Even though I was excited, my expectations were a little low. I thought the internship position would be on the periphery — after all, I was a mere freshman in the nation’s bastion of justice. Yet, suddenly, I was thrown feet-first into the world of petitions, briefs and court cases. Every night I read about the inner-workings of the judicial system just so I could stay afloat as the phones rang repeatedly, and I was asked countless questions that I would have had no idea how to answer only a few weeks earlier.

Then came the time every intern eagerly awaited — the days court was in session. Because I was there for the summer months, I did not get to hear oral arguments. However, not all of the opinions had been handed down for the term, and the justices typically reserve the most controversial decisions until the end.

Those Mondays in June were some of the most thrilling days I have ever experienced. My concentrated efforts were needed to appear nonchalant as I made my way across the throngs in the front courtyard: news reporters talking urgently into their microphones, concerned citizens joining the long line that snaked its way around the court, and dignitaries ranging from high-profile attorneys to U.S. senators walking briskly into the building. Just before 10 each morning, I would leave my desk and head upstairs to the courtroom, where whispers flew through the air about what opinions the court might release that day and speculation on whether there would be fiery dissent.

The marshal would open with the resounding “oyez, oyez,” as the red velvet curtains parted and nine of the most brilliant, influential Americans entered the room. I heard Justice Sonia Sotomayor read a scathing, pithy dissent; I listened eagerly as Chief Justice John Roberts Jr. announced the Court’s much-awaited and crafty decision on the travel ban case; I laughed at Justice Neil Gorsuch’s self-deprecating humor; I sat in awe over the history I was watching unfold.

I can’t quite express the feeling that would rise in my chest daily as I walked through the Supreme Court’s hallowed halls. It is an institution of dignity, humility, patriotism and righteousness. Its autonomy and integrity are distinctly American, and nothing else in my life has ever made me more proud to be one. Perhaps I never believed I would get the chance to be a part of it, but for 11 weeks, I was — no matter how minute and inconsequential that part was.

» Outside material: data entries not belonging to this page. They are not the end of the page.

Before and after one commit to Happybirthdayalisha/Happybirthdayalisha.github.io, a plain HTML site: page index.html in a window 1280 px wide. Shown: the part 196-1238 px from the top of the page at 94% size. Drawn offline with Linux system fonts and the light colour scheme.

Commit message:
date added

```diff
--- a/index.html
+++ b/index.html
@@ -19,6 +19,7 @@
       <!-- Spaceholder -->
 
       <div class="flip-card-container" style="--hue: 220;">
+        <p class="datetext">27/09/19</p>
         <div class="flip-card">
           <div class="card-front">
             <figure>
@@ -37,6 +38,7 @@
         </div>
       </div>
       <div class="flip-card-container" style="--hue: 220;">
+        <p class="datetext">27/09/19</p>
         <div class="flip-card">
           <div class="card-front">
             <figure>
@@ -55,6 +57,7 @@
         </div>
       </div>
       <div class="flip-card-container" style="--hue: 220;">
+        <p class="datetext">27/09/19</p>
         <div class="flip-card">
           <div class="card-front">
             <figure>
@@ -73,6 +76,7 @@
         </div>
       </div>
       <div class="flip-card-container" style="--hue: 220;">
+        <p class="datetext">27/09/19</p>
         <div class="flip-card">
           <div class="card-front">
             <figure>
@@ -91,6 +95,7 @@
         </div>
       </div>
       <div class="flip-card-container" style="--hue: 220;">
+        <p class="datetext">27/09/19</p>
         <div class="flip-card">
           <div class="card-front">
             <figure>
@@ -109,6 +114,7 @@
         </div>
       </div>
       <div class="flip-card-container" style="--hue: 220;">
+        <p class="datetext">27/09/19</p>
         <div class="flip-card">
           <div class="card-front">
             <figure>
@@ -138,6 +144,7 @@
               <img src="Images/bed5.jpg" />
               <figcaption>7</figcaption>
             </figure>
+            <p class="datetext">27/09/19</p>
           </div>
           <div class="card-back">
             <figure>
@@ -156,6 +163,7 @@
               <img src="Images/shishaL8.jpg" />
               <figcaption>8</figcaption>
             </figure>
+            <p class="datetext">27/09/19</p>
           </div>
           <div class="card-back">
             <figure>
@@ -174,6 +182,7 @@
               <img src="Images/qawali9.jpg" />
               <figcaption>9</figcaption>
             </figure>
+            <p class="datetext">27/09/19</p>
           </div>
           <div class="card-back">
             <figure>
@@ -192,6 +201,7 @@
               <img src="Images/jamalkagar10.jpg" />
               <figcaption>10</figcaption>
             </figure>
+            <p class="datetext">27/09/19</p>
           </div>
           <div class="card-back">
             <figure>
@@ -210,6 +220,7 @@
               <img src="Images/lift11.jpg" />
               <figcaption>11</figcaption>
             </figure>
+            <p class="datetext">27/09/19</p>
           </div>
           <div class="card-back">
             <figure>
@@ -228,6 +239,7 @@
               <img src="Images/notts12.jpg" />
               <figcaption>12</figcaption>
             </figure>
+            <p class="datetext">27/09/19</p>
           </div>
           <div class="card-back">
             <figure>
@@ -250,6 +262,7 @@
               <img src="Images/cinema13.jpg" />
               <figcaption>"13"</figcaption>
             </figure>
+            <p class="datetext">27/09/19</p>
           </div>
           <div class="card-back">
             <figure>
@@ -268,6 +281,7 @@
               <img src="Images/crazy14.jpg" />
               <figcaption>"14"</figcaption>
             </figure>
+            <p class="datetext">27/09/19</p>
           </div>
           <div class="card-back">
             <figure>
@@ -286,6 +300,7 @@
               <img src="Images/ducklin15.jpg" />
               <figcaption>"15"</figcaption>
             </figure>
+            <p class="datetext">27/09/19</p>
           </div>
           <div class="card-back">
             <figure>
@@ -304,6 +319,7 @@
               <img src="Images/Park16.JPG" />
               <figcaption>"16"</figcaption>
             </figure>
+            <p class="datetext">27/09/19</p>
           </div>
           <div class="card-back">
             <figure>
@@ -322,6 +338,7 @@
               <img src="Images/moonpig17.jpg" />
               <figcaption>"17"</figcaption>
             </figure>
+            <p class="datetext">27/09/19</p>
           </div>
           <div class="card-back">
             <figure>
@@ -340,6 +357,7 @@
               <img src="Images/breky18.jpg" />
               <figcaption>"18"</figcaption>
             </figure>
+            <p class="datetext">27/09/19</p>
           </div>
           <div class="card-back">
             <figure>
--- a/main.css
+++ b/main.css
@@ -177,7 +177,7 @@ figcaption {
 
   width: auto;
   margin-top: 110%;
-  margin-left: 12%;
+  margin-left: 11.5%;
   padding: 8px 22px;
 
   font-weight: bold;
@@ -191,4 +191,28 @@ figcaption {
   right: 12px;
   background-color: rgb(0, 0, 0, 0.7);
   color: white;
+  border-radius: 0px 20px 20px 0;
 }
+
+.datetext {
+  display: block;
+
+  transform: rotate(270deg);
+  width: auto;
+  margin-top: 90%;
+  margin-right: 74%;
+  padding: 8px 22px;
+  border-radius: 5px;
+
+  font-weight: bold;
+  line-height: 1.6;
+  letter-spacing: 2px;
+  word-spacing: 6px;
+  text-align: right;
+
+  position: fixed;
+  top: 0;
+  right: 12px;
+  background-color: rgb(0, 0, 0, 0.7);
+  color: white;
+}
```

An unforgettable life experience was mine because of the continuing encouragement I received from the Ole Miss Women’s Council, a quirky pastime and a deep reverence for the structure of our judicial system and the nation itself.